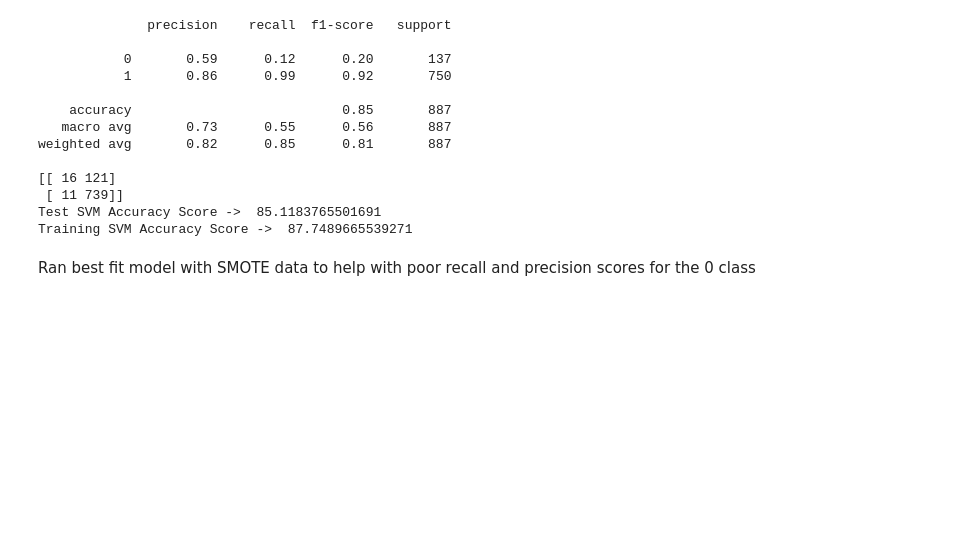
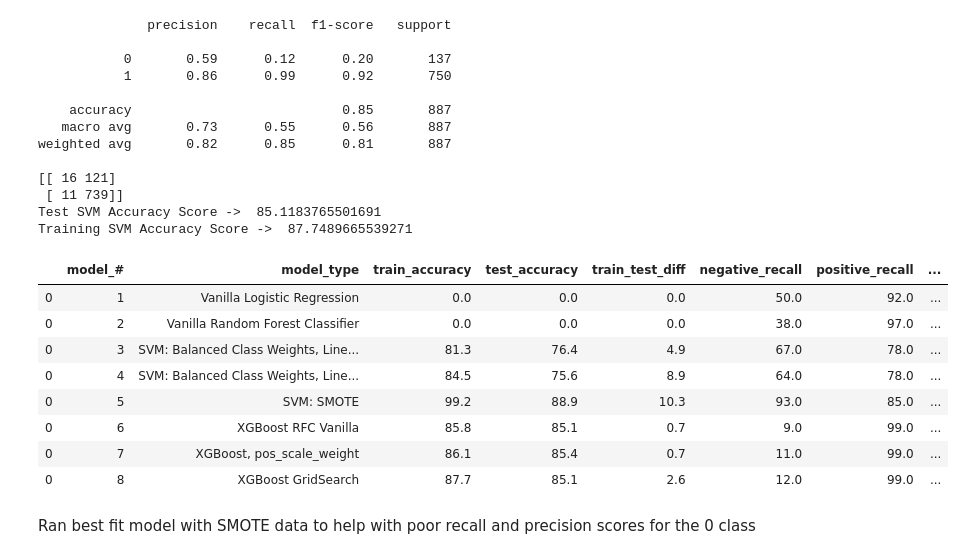
Before and after one commit to shsobieski/CustomerSentiment, a Jupyter notebook: NLP.ipynb, the cells around one changed output. Drawn from its saved outputs; the diff is of its cells as text; code cells hidden in the pictures; blank space fills up the shorter version.

```diff
--- a/NLP.ipynb
+++ b/NLP.ipynb
@@ -635,3 +691,12 @@ weighted avg       0.83      0.76      0.78       887
  [167 583]]
 Test SVM Accuracy Score ->  75.64825253664036
 Training SVM Accuracy Score ->  84.51709883502443
+# %%
+column_names = ['model_#', 'model_type', 'train_accuracy', 'test_accuracy', 'train_test_diff' ,'negative_recall',
+                'positive_recall', 'negative_f_1', 'positive_f-1', 'notes']
+results = [4, 'SVM: Balanced Class Weights, Linear Kernel, GridSearch Params',
+           84.5,75.6,8.9,64.0,78.0,45.0,84.0, 'Model still overfits and less predictive for both classes']
+results_dict = dict(zip(column_names,results))
+model_results4=pd.DataFrame(results_dict, index = range(1))
+model_results=model_results.append(model_results4)
+model_results
@@ -781,6 +914,24 @@ weighted avg       0.82      0.85      0.81       887
  [ 11 739]]
 Test SVM Accuracy Score ->  85.1183765501691
 Training SVM Accuracy Score ->  87.7489665539271
+# %%
+column_names = ['model_#', 'model_type', 'train_accuracy', 'test_accuracy', 'train_test_diff' ,'negative_recall',
+                'positive_recall', 'negative_f_1', 'positive_f-1', 'notes']
+results = [8, 'XGBoost GridSearch', 87.7,85.1,2.6,12.0,99.0,20.0,92.0, 'Class imbalance still causing issues with model']
+results_dict = dict(zip(column_names,results))
+model_results8=pd.DataFrame(results_dict, index = range(1))
+model_results=model_results.append(model_results8)
+model_results
+# %% [output]
+|  | model_# | model_type | train_accuracy | test_accuracy | train_test_diff | negative_recall | positive_recall | ... |
+| 0 | 1 | Vanilla Logistic Regression | 0.0 | 0.0 | 0.0 | 50.0 | 92.0 | ... |
+| 0 | 2 | Vanilla Random Forest Classifier | 0.0 | 0.0 | 0.0 | 38.0 | 97.0 | ... |
+| 0 | 3 | SVM: Balanced Class Weights, Line... | 81.3 | 76.4 | 4.9 | 67.0 | 78.0 | ... |
+| 0 | 4 | SVM: Balanced Class Weights, Line... | 84.5 | 75.6 | 8.9 | 64.0 | 78.0 | ... |
+| 0 | 5 | SVM: SMOTE | 99.2 | 88.9 | 10.3 | 93.0 | 85.0 | ... |
+| 0 | 6 | XGBoost RFC Vanilla | 85.8 | 85.1 | 0.7 | 9.0 | 99.0 | ... |
+| 0 | 7 | XGBoost, pos_scale_weight | 86.1 | 85.4 | 0.7 | 11.0 | 99.0 | ... |
+| 0 | 8 | XGBoost GridSearch | 87.7 | 85.1 | 2.6 | 12.0 | 99.0 | ... |
 # %% [markdown]
 Ran best fit model with SMOTE data to help with poor recall and precision scores for the 0 class
 # %%
```
Also changed, not shown: parts of 59 cells of this notebook.
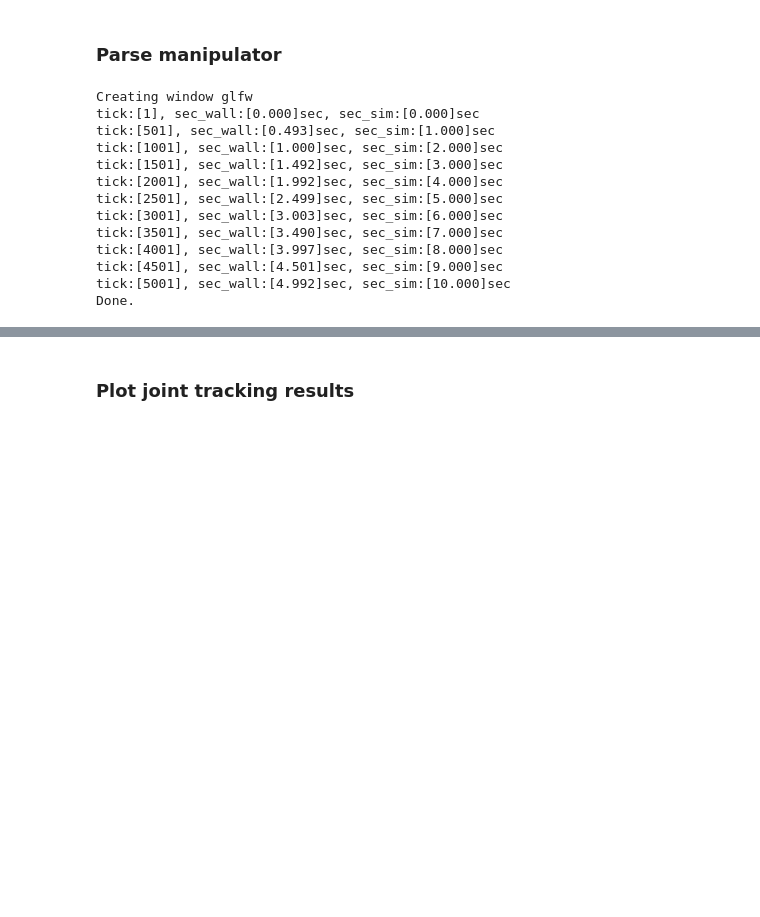
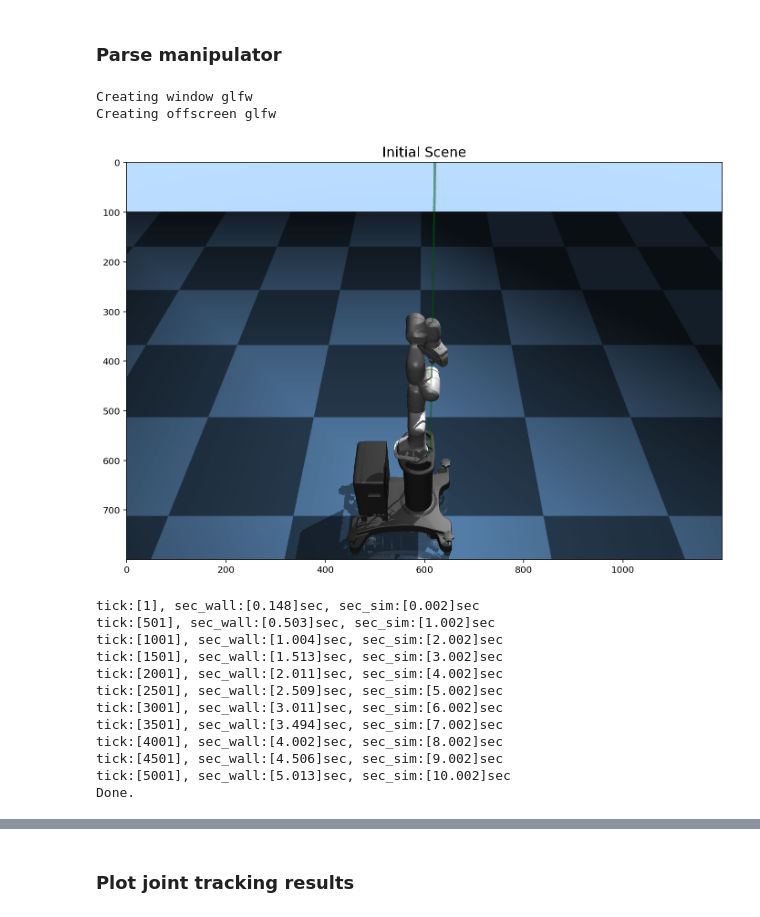
Before and after one commit to sjchoi86/simple-mujoco-usage, a Jupyter notebook: code/demo_manipulator_pid.ipynb, the cells around one changed output, grey strips where cells are left out. Saved outputs shown, nothing was run; the diff lists cells and outputs as text; code cells hidden in the pictures; blank space fills up the shorter version.

```diff
--- a/code/demo_manipulator_pid.ipynb
+++ b/code/demo_manipulator_pid.ipynb
@@ -15,19 +13,23 @@ print ("Done.")
 Done.
 # %% [markdown]
 ### Parse manipulator
+# %%
+env = MuJoCoManipulatorParserClass(
+    name='Panda',rel_path='../asset/panda/franka_panda.xml',ee_name='panda_eef',VERBOSE=False)
+env.init_viewer(TERMINATE_GLFW=True,window_width=0.5,window_height=0.5)
+env.set_max_sec(max_sec=10.0)
+PID = PID_ControllerClass(
+    name = 'PID',dim = env.n_rev_joint,
+    k_p = 500.0, k_i = 0.0, k_d = 100.0, # <= D gain is super important
+    out_min = env.torque_range[env.rev_joint_idxs,0],
+    out_max = env.torque_range[env.rev_joint_idxs,1],
+    ANTIWU  = True)
+env.plot_scene(figsize=(12,8),render_w=1200,render_h=800,title_str='Initial Scene',title_fs=15)
+# %% [output]
+Creating window glfw
+Creating offscreen glfw
+[figure, added]
 # %%
-env = MuJoCoManipulatorParserClass(
-    name='Panda',rel_path='../asset/panda/franka_panda.xml',ee_name='panda_eef',VERBOSE=False)
-env.init_viewer(TERMINATE_GLFW=True,window_width=0.5,window_height=0.5)
-env.set_max_sec(max_sec=10.0)
-
-PID = PID_ControllerClass(
-    name = 'PID',dim = env.n_rev_joint,
-    k_p = 500.0, k_i = 0.0, k_d = 100.0, # <= D gain is super important
-    out_min = env.torque_range[env.rev_joint_idxs,0],
-    out_max = env.torque_range[env.rev_joint_idxs,1],
-    ANTIWU  = True)
-
 q_des = np.array([0,0,0,-90,0,90,0])*np.pi/180.0 # desired position
 
 q_curr_list  = np.zeros(shape=(env.max_tick,PID.dim))
@@ -39,32 +41,30 @@ env.reset() # reset env
 PID.reset() # reset PID
 while env.IS_ALIVE():
     # Control revolute joint
-    env.update()
     PID.update(x_trgt=q_des)
-    PID.update(t_curr=env.sec_sim,x_curr=env.q_curr,VERBOSE=False)
+    PID.update(t_curr=env.get_sec_sim(),x_curr=env.get_q_rev(),VERBOSE=False)
     torque = PID.out()
 
     # Step and render
-    env.add_marker(pos=env.p_EE_curr,radius=0.03,color=np.array([0,1,0,0.5]),label='EE')
+    env.add_marker(pos=env.get_p_body(body_name='panda_eef'),radius=0.03,color=np.array([0,1,0,0.5]),label='EE')
     env.step_and_render(torque=torque,render_speedup=2.0)
     env.print(print_every_sec=1.0,VERBOSE=1)
 
     # Append current and target joint positions
-    q_curr_list[env.tick-1,:],sec_sim_list[env.tick-1] = env.q_curr,env.sec_sim
+    q_curr_list[env.tick-1,:],sec_sim_list[env.tick-1] = env.get_q_rev(),env.get_sec_sim()
     q_des_list[env.tick-1,:],torque_list[env.tick-1,:] = q_des,torque
 
 print ("Done.")
 # %% [output]
-Creating window glfw
-tick:[1], sec_wall:[0.000]sec, sec_sim:[0.000]sec
-tick:[501], sec_wall:[0.493]sec, sec_sim:[1.000]sec
-tick:[1001], sec_wall:[1.000]sec, sec_sim:[2.000]sec
-tick:[1501], sec_wall:[1.492]sec, sec_sim:[3.000]sec
-tick:[2001], sec_wall:[1.992]sec, sec_sim:[4.000]sec
-tick:[2501], sec_wall:[2.499]sec, sec_sim:[5.000]sec
-tick:[3001], sec_wall:[3.003]sec, sec_sim:[6.000]sec
-tick:[3501], sec_wall:[3.490]sec, sec_sim:[7.000]sec
-tick:[4001], sec_wall:[3.997]sec, sec_sim:[8.000]sec
-tick:[4501], sec_wall:[4.501]sec, sec_sim:[9.000]sec
-tick:[5001], sec_wall:[4.992]sec, sec_sim:[10.000]sec
+tick:[1], sec_wall:[0.148]sec, sec_sim:[0.002]sec
+tick:[501], sec_wall:[0.503]sec, sec_sim:[1.002]sec
+tick:[1001], sec_wall:[1.004]sec, sec_sim:[2.002]sec
+tick:[1501], sec_wall:[1.513]sec, sec_sim:[3.002]sec
+tick:[2001], sec_wall:[2.011]sec, sec_sim:[4.002]sec
+tick:[2501], sec_wall:[2.509]sec, sec_sim:[5.002]sec
+tick:[3001], sec_wall:[3.011]sec, sec_sim:[6.002]sec
+tick:[3501], sec_wall:[3.494]sec, sec_sim:[7.002]sec
+tick:[4001], sec_wall:[4.002]sec, sec_sim:[8.002]sec
+tick:[4501], sec_wall:[4.506]sec, sec_sim:[9.002]sec
+tick:[5001], sec_wall:[5.013]sec, sec_sim:[10.002]sec
 Done.
```
Also changed, not shown: parts of 2 cells of this notebook, 1 other file.
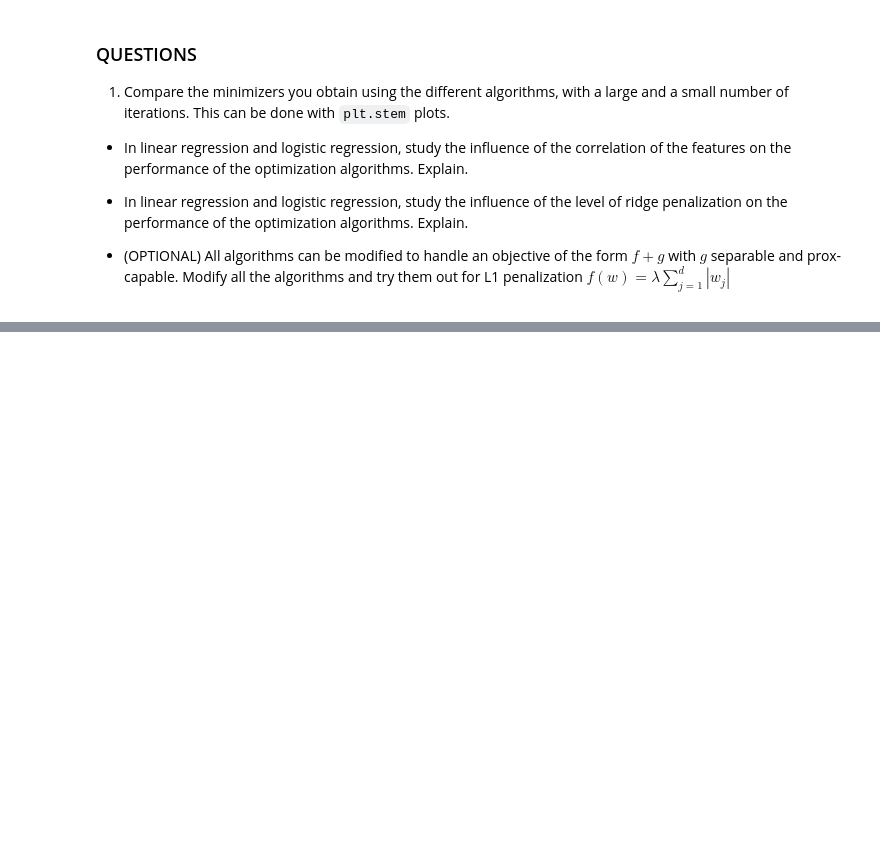
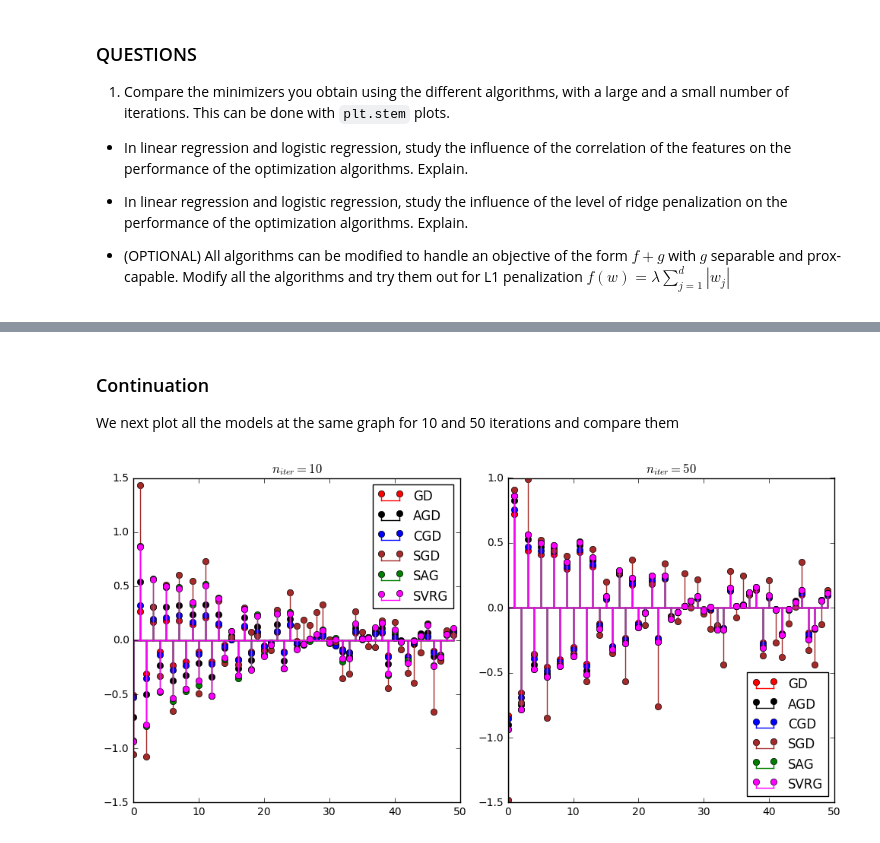
Before and after one commit to FelipeAndresG/ML-2, a Jupyter notebook: tp.ipynb, the cells around one changed output, grey strips where cells are left out. Drawn from its saved outputs; the diff is of its cells as text; code cells hidden in the pictures; blank space fills up the shorter version.

```diff
--- a/tp.ipynb
+++ b/tp.ipynb
@@ -771,0 +821,32 @@ enumerate(names)
+# %% [markdown]
+### Continuation
+We next plot all the models at the same graph for 10 and 50 iterations and compare them
+# %%
+plt.figure(figsize=(10, 5))
+colors = ['red', 'black', 'blue', 'brown', 'green', 'magenta']
+
+# plot niter 10
+plt.subplot(1,2,1)
+for i, (weight, name, c) in enumerate(zip(weights, names, colors)):
+    stem = plt.stem(weight, label=name, lw=2)
+    plt.setp(stem, color=c)
+
+plt.tight_layout()
+plt.xlim((0, n_features))
+plt.title("$n_{iter} = 10$")
+plt.legend(loc='best')
+plt.tight_layout()
+
+# plot niter 50
+plt.subplot(1,2,2)
+for i, (weight, name, c) in enumerate(zip(weights2, names, colors)):
+    stem = plt.stem(weight, label=name, lw=2)
+    plt.setp(stem, color=c)
+
+plt.tight_layout()
+plt.xlim((0, n_features))
+plt.title("$n_{iter} = 50$")
+plt.legend(loc='best')
+plt.tight_layout()
+# %% [output]
+[figure, added]
```
Also changed, not shown: parts of 26 cells of this notebook.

__________

§ TASK REQUIREMENTS
Go through the data and show every line where "VERBOSE" occurs.

§ RESULT FOR THIS TASK
+    name='Panda',rel_path='../asset/panda/franka_panda.xml',ee_name='panda_eef',VERBOSE=False)
-    name='Panda',rel_path='../asset/panda/franka_panda.xml',ee_name='panda_eef',VERBOSE=False)
-    PID.update(t_curr=env.sec_sim,x_curr=env.q_curr,VERBOSE=False)
+    PID.update(t_curr=env.get_sec_sim(),x_curr=env.get_q_rev(),VERBOSE=False)
     env.print(print_every_sec=1.0,VERBOSE=1)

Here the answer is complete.